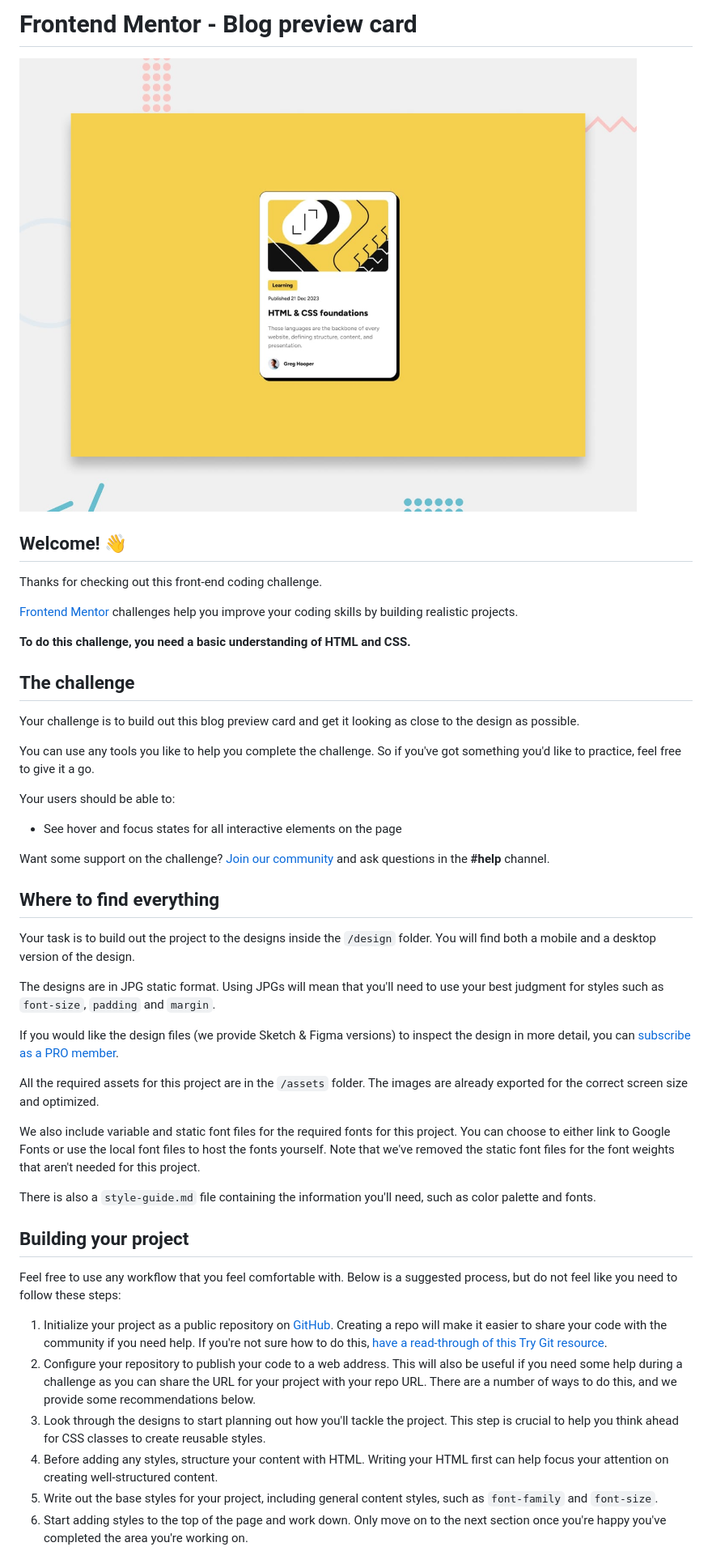
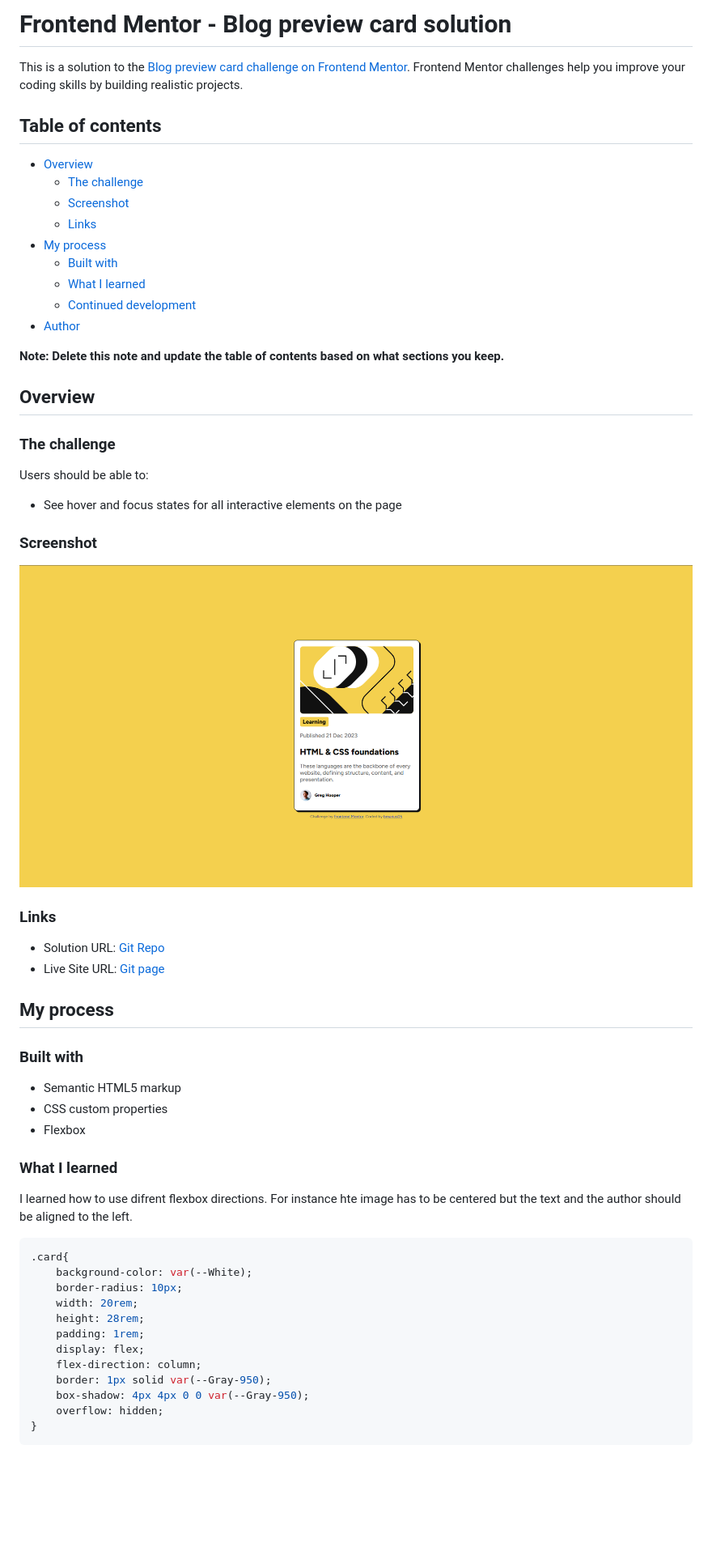
Before and after one commit to bmarius05/FrontendMentorBlogCard, a Markdown page: README.md, the part around the change printed below. Shown: that part at 81% size. Rendered like a GitHub page; pictures changed too: Screenshot.png (added); blank space fills up the shorter version.

Commit message:
update .gitignore, README.md and index.html

````diff
--- a/README.md
+++ b/README.md
@@ -1,49 +1,63 @@
-# Frontend Mentor - Blog preview card
+# Frontend Mentor - Blog preview card solution
 
-![Design preview for the Blog preview card coding challenge](./preview.jpg)
+This is a solution to the [Blog preview card challenge on Frontend Mentor](https://www.frontendmentor.io/challenges/blog-preview-card-ckPaj01IcS). Frontend Mentor challenges help you improve your coding skills by building realistic projects.
 
-## Welcome! 👋
+## Table of contents
 
-Thanks for checking out this front-end coding challenge.
+- [Overview](#overview)
+  - [The challenge](#the-challenge)
+  - [Screenshot](#screenshot)
+  - [Links](#links)
+- [My process](#my-process)
+  - [Built with](#built-with)
+  - [What I learned](#what-i-learned)
+  - [Continued development](#continued-development)
+- [Author](#author)
 
-[Frontend Mentor](https://www.frontendmentor.io) challenges help you improve your coding skills by building realistic projects.
+**Note: Delete this note and update the table of contents based on what sections you keep.**
 
-**To do this challenge, you need a basic understanding of HTML and CSS.**
+## Overview
 
-## The challenge
+### The challenge
 
-Your challenge is to build out this blog preview card and get it looking as close to the design as possible.
-
-You can use any tools you like to help you complete the challenge. So if you've got something you'd like to practice, feel free to give it a go.
-
-Your users should be able to:
+Users should be able to:
 
 - See hover and focus states for all interactive elements on the page
 
-Want some support on the challenge? [Join our community](https://www.frontendmentor.io/community) and ask questions in the **#help** channel.
+### Screenshot
 
-## Where to find everything
+![](./Screenshot.png)
 
-Your task is to build out the project to the designs inside the `/design` folder. You will find both a mobile and a desktop version of the design.
+### Links
 
-The designs are in JPG static format. Using JPGs will mean that you'll need to use your best judgment for styles such as `font-size`, `padding` and `margin`.
+- Solution URL: [Git Repo](https://github.com/bmarius05/FrontendMentorBlogCard)
+- Live Site URL: [Git page](https://bmarius05.github.io/FrontendMentorBlogCard/)
 
-If you would like the design files (we provide Sketch & Figma versions) to inspect the design in more detail, you can [subscribe as a PRO member](https://www.frontendmentor.io/pro).
+## My process
 
-All the required assets for this project are in the `/assets` folder. The images are already exported for the correct screen size and optimized.
+### Built with
 
-We also include variable and static font files for the required fonts for this project. You can choose to either link to Google Fonts or use the local font files to host the fonts yourself. Note that we've removed the static font files for the font weights that aren't needed for this project.
+- Semantic HTML5 markup
+- CSS custom properties
+- Flexbox
 
-There is also a `style-guide.md` file containing the information you'll need, such as color palette and fonts.
 
-## Building your project
+### What I learned
 
-Feel free to use any workflow that you feel comfortable with. Below is a suggested process, but do not feel like you need to follow these steps:
+I learned how to use difrent flexbox directions. For instance hte image has to be centered but the text and the author should be aligned to the left.
 
-1. Initialize your project as a public repository on [GitHub](https://github.com/). Creating a repo will make it easier to share your code with the community if you need help. If you're not sure how to do this, [have a read-through of this Try Git resource](https://try.github.io/).
-2. Configure your repository to publish your code to a web address. This will also be useful if you need some help during a challenge as you can share the URL for your project with your repo URL. There are a number of ways to do this, and we provide some recommendations below.
-3. Look through the designs to start planning out how you'll tackle the project. This step is crucial to help you think ahead for CSS classes to create reusable styles.
-4. Before adding any styles, structure your content with HTML. Writing your HTML first can help focus your attention on creating well-structured content.
-5. Write out the base styles for your project, including general content styles, such as `font-family` and `font-size`.
-6. Start adding styles to the top of the page and work down. Only move on to the next section once you're happy you've completed the area you're working on.
+```css
+.card{
+    background-color: var(--White);
+    border-radius: 10px;
+    width: 20rem;
+    height: 28rem;
+    padding: 1rem;
+    display: flex;
+    flex-direction: column;
+    border: 1px solid var(--Gray-950);
+    box-shadow: 4px 4px 0 0 var(--Gray-950);
+    overflow: hidden;
+}
+```
 
````
Also changed, not shown: other parts of README.md (+5 -42 lines), 1 other file.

## [Exercise directions]
Where the string "code" turns up in a line of the data above, copy that whole line.

## [Your response]
-1. Initialize your project as a public repository on [GitHub](https://github.com/). Creating a repo will make it easier to share your code with the community if you need help. If you're not sure how to do this, [have a read-through of this Try Git resource](https://try.github.io/).
-2. Configure your repository to publish your code to a web address. This will also be useful if you need some help during a challenge as you can share the URL for your project with your repo URL. There are a number of ways to do this, and we provide some recommendations below.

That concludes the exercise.